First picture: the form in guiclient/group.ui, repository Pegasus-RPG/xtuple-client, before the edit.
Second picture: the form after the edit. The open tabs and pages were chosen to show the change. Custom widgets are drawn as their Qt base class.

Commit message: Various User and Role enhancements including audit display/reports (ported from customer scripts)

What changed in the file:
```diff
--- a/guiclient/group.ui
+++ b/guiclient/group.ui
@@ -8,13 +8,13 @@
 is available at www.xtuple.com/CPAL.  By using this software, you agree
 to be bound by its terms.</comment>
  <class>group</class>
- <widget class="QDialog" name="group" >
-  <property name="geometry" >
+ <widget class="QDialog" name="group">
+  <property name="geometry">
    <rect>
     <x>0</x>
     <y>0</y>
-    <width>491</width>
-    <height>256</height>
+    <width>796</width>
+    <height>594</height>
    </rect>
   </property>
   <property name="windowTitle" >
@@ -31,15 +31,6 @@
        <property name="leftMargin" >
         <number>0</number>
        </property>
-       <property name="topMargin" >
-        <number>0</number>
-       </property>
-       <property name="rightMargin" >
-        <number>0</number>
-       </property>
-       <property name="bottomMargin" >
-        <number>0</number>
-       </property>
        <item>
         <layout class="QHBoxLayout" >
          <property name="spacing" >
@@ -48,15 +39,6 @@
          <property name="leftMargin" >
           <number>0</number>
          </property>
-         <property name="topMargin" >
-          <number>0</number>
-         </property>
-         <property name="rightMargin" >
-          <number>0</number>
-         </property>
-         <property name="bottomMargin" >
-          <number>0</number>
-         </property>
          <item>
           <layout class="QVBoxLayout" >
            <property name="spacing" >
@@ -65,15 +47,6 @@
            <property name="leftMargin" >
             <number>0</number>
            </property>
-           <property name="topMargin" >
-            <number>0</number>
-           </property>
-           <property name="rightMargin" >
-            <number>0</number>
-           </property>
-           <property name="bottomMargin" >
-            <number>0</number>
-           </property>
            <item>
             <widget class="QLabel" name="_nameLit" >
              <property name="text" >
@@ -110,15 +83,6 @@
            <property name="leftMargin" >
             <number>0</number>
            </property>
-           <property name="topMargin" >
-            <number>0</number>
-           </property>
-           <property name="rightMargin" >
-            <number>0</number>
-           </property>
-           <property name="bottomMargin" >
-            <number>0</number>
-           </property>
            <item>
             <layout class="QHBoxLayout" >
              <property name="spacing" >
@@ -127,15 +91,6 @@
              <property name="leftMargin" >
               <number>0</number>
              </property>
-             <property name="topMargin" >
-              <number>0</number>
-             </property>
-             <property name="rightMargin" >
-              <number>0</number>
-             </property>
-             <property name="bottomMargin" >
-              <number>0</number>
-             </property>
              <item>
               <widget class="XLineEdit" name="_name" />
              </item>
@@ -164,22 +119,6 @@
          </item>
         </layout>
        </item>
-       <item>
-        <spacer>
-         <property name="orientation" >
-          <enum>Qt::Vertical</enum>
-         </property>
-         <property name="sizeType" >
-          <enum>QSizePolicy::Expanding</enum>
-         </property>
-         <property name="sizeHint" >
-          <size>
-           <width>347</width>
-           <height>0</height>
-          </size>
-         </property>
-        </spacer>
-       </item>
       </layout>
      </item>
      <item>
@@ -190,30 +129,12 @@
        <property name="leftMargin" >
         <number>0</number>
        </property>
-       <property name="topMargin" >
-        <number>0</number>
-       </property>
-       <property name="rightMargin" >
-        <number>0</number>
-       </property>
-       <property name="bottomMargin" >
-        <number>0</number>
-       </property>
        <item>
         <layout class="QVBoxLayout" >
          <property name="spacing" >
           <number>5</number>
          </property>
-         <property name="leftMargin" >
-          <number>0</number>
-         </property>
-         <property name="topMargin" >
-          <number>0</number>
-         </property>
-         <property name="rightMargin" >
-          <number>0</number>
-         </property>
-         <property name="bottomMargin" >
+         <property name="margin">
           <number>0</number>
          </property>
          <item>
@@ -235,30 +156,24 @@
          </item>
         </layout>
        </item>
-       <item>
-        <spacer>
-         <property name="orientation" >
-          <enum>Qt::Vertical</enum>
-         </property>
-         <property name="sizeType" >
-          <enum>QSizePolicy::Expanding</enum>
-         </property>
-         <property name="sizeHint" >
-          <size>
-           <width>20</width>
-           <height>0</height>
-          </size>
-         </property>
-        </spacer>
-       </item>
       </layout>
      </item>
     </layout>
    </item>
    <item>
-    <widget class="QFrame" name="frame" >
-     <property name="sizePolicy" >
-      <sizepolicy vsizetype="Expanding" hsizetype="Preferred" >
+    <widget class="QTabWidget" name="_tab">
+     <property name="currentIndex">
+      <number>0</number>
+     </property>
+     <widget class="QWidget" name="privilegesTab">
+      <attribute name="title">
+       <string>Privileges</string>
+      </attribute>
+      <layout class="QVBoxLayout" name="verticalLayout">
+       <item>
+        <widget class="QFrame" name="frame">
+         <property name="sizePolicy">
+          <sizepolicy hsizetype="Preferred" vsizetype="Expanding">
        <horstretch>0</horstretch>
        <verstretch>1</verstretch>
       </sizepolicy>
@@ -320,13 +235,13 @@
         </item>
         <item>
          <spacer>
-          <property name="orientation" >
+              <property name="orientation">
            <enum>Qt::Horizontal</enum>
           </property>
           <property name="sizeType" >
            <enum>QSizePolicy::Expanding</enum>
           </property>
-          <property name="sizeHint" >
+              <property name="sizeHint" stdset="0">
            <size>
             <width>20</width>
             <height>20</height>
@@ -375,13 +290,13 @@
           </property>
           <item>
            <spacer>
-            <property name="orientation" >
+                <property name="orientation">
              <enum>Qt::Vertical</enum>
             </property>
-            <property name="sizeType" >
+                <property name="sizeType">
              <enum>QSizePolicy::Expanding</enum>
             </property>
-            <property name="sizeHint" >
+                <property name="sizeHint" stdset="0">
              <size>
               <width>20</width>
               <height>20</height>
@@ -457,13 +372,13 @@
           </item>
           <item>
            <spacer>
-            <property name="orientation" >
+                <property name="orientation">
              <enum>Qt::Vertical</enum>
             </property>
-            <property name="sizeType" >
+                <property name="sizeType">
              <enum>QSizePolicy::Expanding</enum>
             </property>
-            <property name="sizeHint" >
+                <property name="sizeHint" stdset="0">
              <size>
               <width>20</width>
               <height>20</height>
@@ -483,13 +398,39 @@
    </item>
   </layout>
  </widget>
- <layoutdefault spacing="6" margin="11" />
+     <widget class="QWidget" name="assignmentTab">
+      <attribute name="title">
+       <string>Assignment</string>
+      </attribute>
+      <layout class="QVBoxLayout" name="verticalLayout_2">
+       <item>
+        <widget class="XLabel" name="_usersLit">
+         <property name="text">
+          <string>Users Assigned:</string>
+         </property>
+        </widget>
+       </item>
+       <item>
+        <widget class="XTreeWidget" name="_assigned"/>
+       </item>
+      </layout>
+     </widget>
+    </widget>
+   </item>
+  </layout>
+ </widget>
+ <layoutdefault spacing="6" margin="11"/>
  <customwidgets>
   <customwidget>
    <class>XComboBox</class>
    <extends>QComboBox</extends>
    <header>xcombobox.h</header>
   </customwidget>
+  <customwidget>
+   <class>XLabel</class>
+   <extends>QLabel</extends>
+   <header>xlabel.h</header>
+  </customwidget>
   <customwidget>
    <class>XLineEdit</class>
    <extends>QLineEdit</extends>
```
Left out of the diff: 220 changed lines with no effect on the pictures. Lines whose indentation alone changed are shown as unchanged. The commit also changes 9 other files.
════════════════════
= Exercise prompt =
The result should be every line that contains "string", copied from the entries.

= Response to this exercise =
+       <string>Privileges</string>
+       <string>Assignment</string>
+          <string>Users Assigned:</string>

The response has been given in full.